Recently, a website called BallisLife2 ranked the top ten power forwards in Detroit Pistons history.
The list is as follows, and drew nearly 300 comments with commenters discussing favorite players and the merits of the list.
It is as follows:
1. Dave DeBusschere-
Born in Detroit on October 16, 1940, DeBusschere is a relative unknown among today’s fans but turned in a Hall-of-Fame career.
He started his career with the Pistons, averaging 17.7 points in 1966-1967, his highest total with the team. He also averaged double-digit rebounds each year with Detroit.
DeBusschere also served as a player-coach during his time in Detroit.
2. Bailey Howell-
Howell’s name is rarely mentioned among old school Pistons greats like DeBusschere, Bing and Bob Lanier, but he was a stat sheet stuffer at the power forward position.
From 1959-1964, Howell averaged 17 points and 10 rebounds or more each season with the Pistons.
At 6-foot-7, 210 pounds, he was undersized by today’s standards but still turned in a Hall-of-Fame career.
3. Dennis Rodman-
The man known as ‘The Worm’ was a defensive pest for Detroit who became a Hall-of-Famer and NBA legend.
From 1986 through 1993 Rodman starred in Motown, helping the team to two championships while energizing the crowd with his no-holds-barred defense and rebounding minded play.
Rodman averaged a career-best 18.7 rebounds per game with Detroit in 1991-1992.
4. Rasheed Wallace-
A controversial and mercurial personality along the lines of Rodman, ‘Sheed’ comes in at number four on this list.
In terms of sheer talent, few if any Pistons big men could match Wallace, who helped lead Detroit to its third league title in 2004.

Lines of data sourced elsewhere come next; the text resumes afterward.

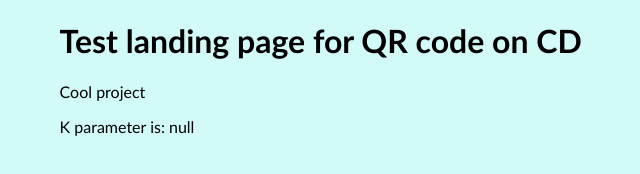
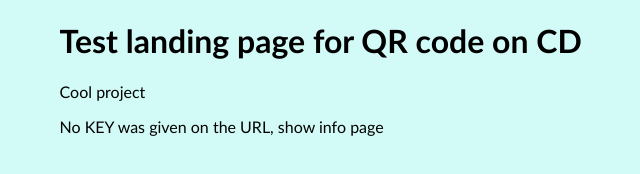
Before and after one commit to offscore/cd-qr-landing, a plain HTML site: page index.html in a window 1280 px wide. Shown: the whole page, without its empty margins (138-778 px from the left). Drawn offline with Linux system fonts and the light colour scheme.

Commit message:
Made the key be KEY

```diff
--- a/index.html
+++ b/index.html
@@ -34,8 +34,11 @@ div {
 	}
 
 	const params = new URLSearchParams(window.location.search);
-	console.log(params.get('k'));
+	const replyElement = document.getElementById("reply");
 
-	document.getElementById("reply").innerHTML = "K parameter is: "+params.get('k');
+	if (params == null || params.get('key') == null)
+		replyElement.innerHTML = "No KEY was given on the URL, show info page";
+	else
+		replyElement.innerHTML = "KEY parameter is: "+params.get('k');
 </script>
 </html>
```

The Philadelphia native played six seasons with Detroit, averaging 15.1 ppg in 2005-2006.
But anyone who saw him dominate from the post to the three point line, and on defense for that matter, knows his impact went well beyond the stat sheet.
5. Curtis Rowe-
The 11th overall pick in the 1971 NBA Draft, Rowe is a relative unknown among even diehard NBA fans.
He turned in a solid stint with the Pistons until 1976, however, averaging 16.1 points to go along with 9.4 rebounds in 1972-73.
6. Blake Griffin-
When the former Oklahoma Sooners high flier Griffin’s career is over, it’s likely that his time with Detroit will be mere footnote.
That being said, he still put in three quality seasons with Detroit, leading the team to a playoffs appearance and averaging 24.5 points per game in 2018-2019.
Griffin attempted more threes in Detroit on average than at any other time in his career, which led many to wonder what happened to the high flying Griffin the league saw in Los Angeles with the Clippers, especially when he seemed to bring that version of himself back in Brooklyn with the Nets.
Griffin addressed the issue in a recent talk show appearance.
7. Ray Scott-
A former number four overall pick, the 6-foot-9 Scott played five seasons with Detroit, averaging 17.6 points and 13.5 rebounds in 1963-1964.
He played two seasons with the ABA’s Virginia Squires and four with the NBA’s Baltimore Bullets and also coached the Pistons to a then-franchise best 52-30 record in 1973-1974, during which he won NBA Coach of the Year honors.
8. Terry Mills-
Also known as ‘Three Mills,’ the Romulus, Michigan native played five seasons with the Pistons averaging a career-best 17.3 points per game in 1993-1994.
Mills, 6’10, shot 38.4% from beyond the three-point line over the course of his career.
9. Antonio McDyess-
Also known by his nickname ‘Dice,’ Antonio came to the Pistons after their 2004 championship season and help lead the team to additional Eastern Conference Finals trips.
He shot over 50% from the field in four of five seasons with Detroit and was a high value playoff contributor and role player.
10. John Salley-
John ‘Spider’ Salley was one of the best athletes and most disruptive role players on the original Bad Boys’ back-to-back title teams, averaging over a block per game in limited minutes over the course of all six seasons in Motown.
At 6-foot-11, Salley gave the Pistons plenty of size and athleticism down low while becoming a household name in Detroit and across the league because of his effervescent personality.
As shown in the highlight reel below, Salley’s skills and athleticism go far beyond the stat sheet, however, as he played a key role in those two championship runs.
Thanks as always for reading. The original list and reader comments from BallisLife2 can be seen here.
Who do you think deserves to be higher and/or lower on this list? Let us known on our Facebook page here!